February 25th 2016

Sarah Gray

LAS VEGAS, NEVADA — It was organized chaos at Palo Verde High School, located in the community of Summerlin in Las Vegas, Nevada — and not just because Dr. Ben Carson's wife Candy Carson, conservative pundit Glenn Beck, and even front-runner Donald Trump showed up at the site, causing a frenzy.

People swarming Donald Trump at Palo Verde High School

The high school was one of the locations for the 2016 Nevada Republican caucus. Billed as the "first in the West," the GOP's Nevada caucuses have historically produced their fair share of drama; including low voter turnout and delayed results in 2012.

On the line for candidates in Nevada was a share of the 30 delegates the state will send along the Republican National Convention in July. To put that in perspective, candidates need to win 1,191 delegates to secure the party's nomination. Nevertheless, the stakes could not have seemed higher inside the school's auditorium.

At around 5:20 p.m. there was a line of eager caucus-goers extending out of the school. Some were frustrated by the line, while others were excited that this may indicate higher voter turnout. According to NBC, it would indeed prove to be a record-breaking night for voter participation in Nevada.

Unlike during elections run by the state — the Nevada State Republican party runs the caucus — signs, campaign volunteers, and even candidates or their surrogates are allowed in and around the caucus sites. Outside the school there were volunteers with Rubio and Cruz, signs for Trump (and a humorous anti-Trump sign that read "Trump supporters beware, Megan [sic] Kelly may appear at any time").

Sign outside of caucus place

Inside the caucus site, volunteers helped attendees find their precinct and directed caucus-goers to their respective tables or classrooms to cast their vote. Voters who registered by February 13 showed up at the location, found their precinct table or classroom, and checked in with the person in charge of their precinct by showing identification and signing in. From there, they could either chat at the table about who they're voting for, or just fill out a paper ballot.

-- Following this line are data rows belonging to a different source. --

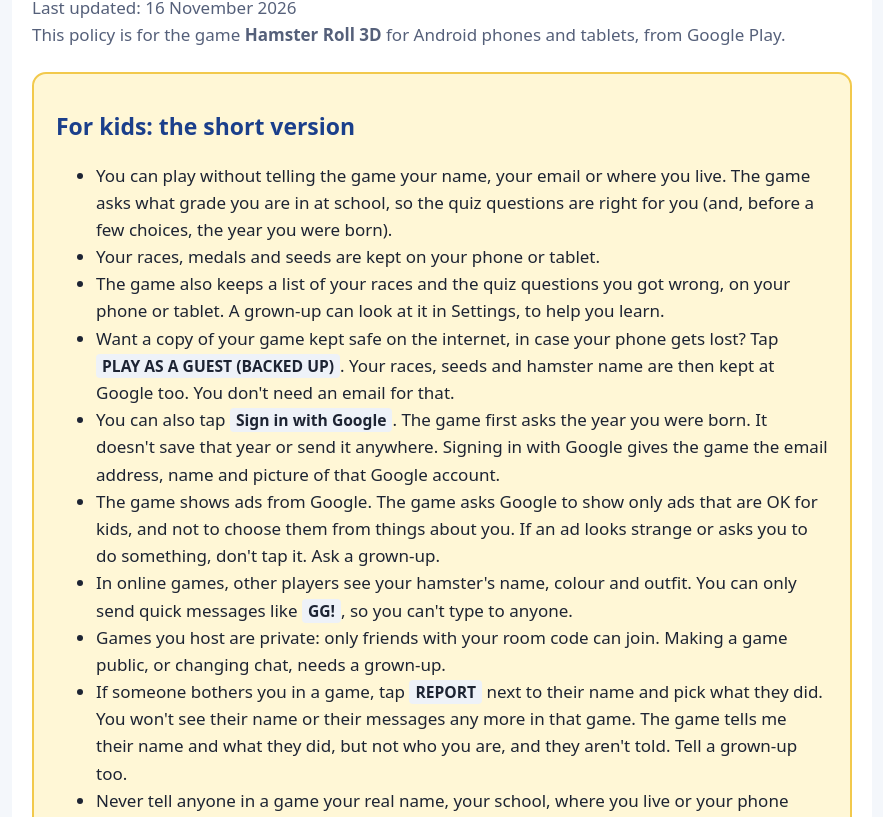
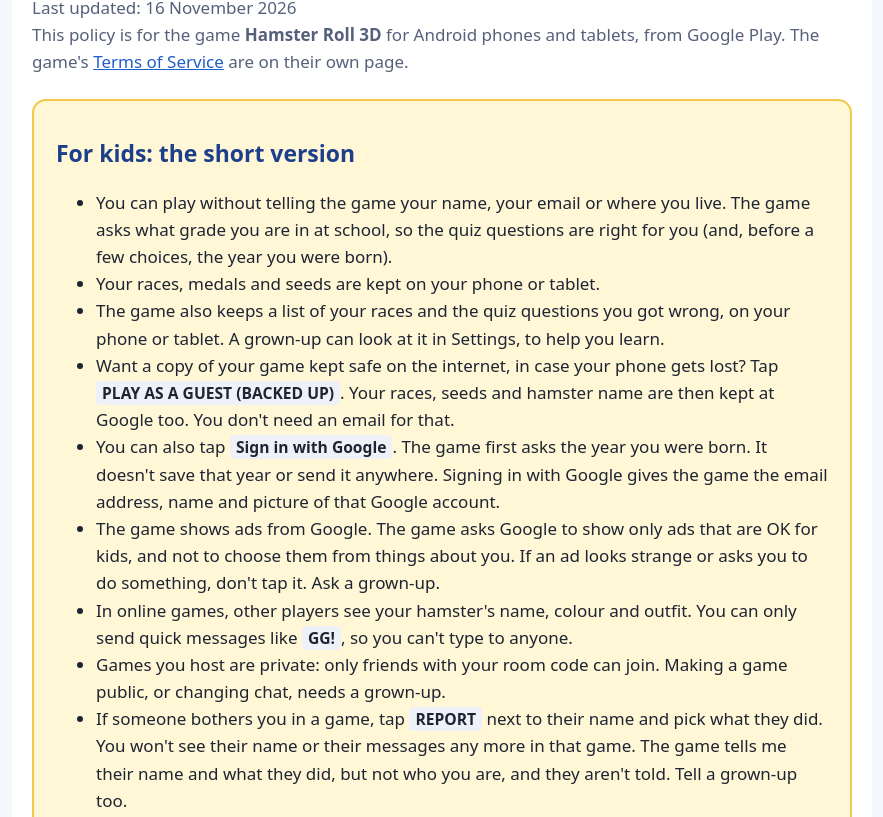
Before and after one commit to schneidersin/schneidersin.github.io, a plain HTML site: page hamster-roll-3d/privacy.html in a window 1280 px wide. Shown: the part 88-905 px from the top of the page, without its empty margins (198-1081 px from the left). Drawn offline with Linux system fonts and the light colour scheme.

Commit message:
Privacy policy links the Terms of Service

```diff
--- a/hamster-roll-3d/privacy.html
+++ b/hamster-roll-3d/privacy.html
@@ -31,7 +31,7 @@
 
 <h1>Hamster Roll 3D Privacy Policy</h1>
 <p class="meta">Last updated: 16 November 2026<br>
-This policy is for the game <strong>Hamster Roll 3D</strong> for Android phones and tablets, from Google Play.</p>
+This policy is for the game <strong>Hamster Roll 3D</strong> for Android phones and tablets, from Google Play. The game's <a href="terms.html">Terms of Service</a> are on their own page.</p>
 
 <section class="kids" id="kids">
 <h2>For kids: the short version</h2>
```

At just after 6 p.m. , the room began to pick up, as Candy Carson entered to deliver a speech on behalf of her husband, candidate Dr. Ben Carson. She was rapidly followed by conservative pundit Glenn Beck, who was there on behalf of Texas Sen. Ted Cruz.

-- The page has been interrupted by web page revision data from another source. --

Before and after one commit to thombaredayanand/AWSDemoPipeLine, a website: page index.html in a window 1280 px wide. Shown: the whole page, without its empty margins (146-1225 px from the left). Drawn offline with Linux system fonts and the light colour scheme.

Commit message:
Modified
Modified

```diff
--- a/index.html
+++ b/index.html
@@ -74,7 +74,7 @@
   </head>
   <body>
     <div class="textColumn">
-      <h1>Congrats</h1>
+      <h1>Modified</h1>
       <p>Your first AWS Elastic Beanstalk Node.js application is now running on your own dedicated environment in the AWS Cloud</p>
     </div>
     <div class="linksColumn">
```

Candy Carson at Caucus Site

But the flurry of photo-taking and cheering could not compare to the fanfare that took place when GOP frontrunner and businessman Donald Trump entered the room — interrupting Beck's speech — flanked by campaign personnel and what this reporter surmises was a Secret Service detail. Trump, who owns a hotel on the strip, would go on to win the caucus handily.

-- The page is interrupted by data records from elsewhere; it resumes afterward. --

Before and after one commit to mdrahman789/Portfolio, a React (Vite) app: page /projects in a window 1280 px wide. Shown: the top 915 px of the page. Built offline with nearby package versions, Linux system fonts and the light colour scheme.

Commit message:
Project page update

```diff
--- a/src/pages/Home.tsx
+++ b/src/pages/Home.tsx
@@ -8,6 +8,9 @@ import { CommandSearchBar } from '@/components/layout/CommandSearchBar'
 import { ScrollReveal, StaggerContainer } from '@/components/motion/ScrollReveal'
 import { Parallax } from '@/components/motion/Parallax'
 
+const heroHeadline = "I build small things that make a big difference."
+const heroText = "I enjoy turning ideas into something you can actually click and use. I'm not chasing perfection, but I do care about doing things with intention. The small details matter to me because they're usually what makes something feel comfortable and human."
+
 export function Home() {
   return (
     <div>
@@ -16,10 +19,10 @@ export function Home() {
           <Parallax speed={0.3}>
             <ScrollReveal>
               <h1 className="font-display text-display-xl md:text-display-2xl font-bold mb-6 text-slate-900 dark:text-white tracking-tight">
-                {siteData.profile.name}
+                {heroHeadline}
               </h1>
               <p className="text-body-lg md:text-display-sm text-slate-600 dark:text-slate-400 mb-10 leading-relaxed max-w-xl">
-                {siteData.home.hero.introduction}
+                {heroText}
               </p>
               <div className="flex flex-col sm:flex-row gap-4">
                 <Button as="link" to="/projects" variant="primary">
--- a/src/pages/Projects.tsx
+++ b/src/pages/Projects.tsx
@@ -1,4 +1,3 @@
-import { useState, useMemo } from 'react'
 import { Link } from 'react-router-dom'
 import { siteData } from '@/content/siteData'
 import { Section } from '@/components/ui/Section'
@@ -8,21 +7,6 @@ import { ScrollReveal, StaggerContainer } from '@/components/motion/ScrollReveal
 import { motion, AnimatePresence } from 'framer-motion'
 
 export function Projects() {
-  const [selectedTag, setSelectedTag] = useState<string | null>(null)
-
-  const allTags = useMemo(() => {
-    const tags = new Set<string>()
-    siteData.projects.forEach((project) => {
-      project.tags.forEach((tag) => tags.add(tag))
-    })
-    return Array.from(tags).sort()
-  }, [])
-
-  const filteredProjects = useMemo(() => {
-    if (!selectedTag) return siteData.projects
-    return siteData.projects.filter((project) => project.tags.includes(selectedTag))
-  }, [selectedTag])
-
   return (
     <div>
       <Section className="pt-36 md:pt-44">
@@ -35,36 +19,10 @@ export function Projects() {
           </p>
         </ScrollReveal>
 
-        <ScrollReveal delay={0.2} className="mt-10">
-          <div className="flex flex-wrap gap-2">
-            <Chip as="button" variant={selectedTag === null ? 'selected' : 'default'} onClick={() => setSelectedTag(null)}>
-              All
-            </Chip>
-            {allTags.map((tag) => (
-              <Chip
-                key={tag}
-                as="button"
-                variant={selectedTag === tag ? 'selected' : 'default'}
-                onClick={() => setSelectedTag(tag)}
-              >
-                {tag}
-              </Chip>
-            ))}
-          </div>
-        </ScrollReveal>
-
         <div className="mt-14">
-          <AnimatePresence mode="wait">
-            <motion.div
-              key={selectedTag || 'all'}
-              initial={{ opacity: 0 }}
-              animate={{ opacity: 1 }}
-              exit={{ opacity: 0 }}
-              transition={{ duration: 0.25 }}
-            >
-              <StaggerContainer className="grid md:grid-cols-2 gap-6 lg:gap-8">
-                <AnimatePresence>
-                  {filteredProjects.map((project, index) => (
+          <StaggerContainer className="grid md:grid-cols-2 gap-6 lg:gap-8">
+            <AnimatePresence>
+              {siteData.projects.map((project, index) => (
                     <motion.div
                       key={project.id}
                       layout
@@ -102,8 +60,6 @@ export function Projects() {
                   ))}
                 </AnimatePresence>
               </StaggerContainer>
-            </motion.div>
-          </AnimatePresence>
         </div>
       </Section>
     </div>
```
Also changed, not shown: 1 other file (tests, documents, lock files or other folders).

Trump spoke briefly, boiling his stump speech down to repealing Obamacare, helping veterans, and securing the borders. "Thank you so much for being here," he said to the throngs of people who surged towards him. "I wanted to be here myself."

Donald Trump at Palo Verde High School

Few people remained in their seats during Trump's visit to the caucus site (despite his distaste for caucusing system as a whole); Trump took photos, shook hands (including mine) and when ATTN: asked him if he had a message for young voters, Trump pointed to himself and responded, "stay with me."

The billionaire real estate mogul then moved outside followed by a swarm of followers, while an announcement asked that people continue voting.

Donald Trump at Palo Verde High School

ATTN: asked a Millennial voter, 19-year-old Michael Lasso, who is attending University of Nevada, Las Vegas how he felt about Trump's visit.

"I felt great; I am a huge Donald Trump fan," Lasso said. "I tried to attend his rally but I had school that day, so I wasn't able to go. You know seeing him here was just great."

Lasso was leaving Palo Verde, after caucusing for Trump, when he saw the Secret Service pull up. He immediately re-parked and headed in to see the billionaire candidate.

"I think foreign policy drew me towards him," Lasso explained, when asked why he was supporting Trump. "Foreign policy, healthcare, you know he does a lot of things for the veterans too."

"Honestly I think, you know a lot of people talk about how he — how he might — people talk about how he's racist or how he might send a negative message," he said. "But at the same time, you know, I don't think it's bad to feel that an outsider might be good in the White House alongside so many politicians, who don't get the job done."

The polls closed at 8:30 p.m. at Palo Verde High School, which is the same time as Clark County, according to the Clark County Republican Party website. This is different than other areas of the state, where some polls close at 9 p.m. At a little after 8:30 p.m. site manager James Smalls told ATTN: that there were very few complaints. Some complained that the site didn't open until 5:30 p.m., but Smalls refuted that claim. Smalls also said they had a higher voter turnout than anticipated.

At 8:37 p.m. people were still lining up to vote, and were told that the polls were closed. Angry voters, some of whom demanded their right to vote, were allowed to fill out provisional ballots. Smalls explained that the website had two different times on it (confirmed by the screenshot below).

Clark County GOP website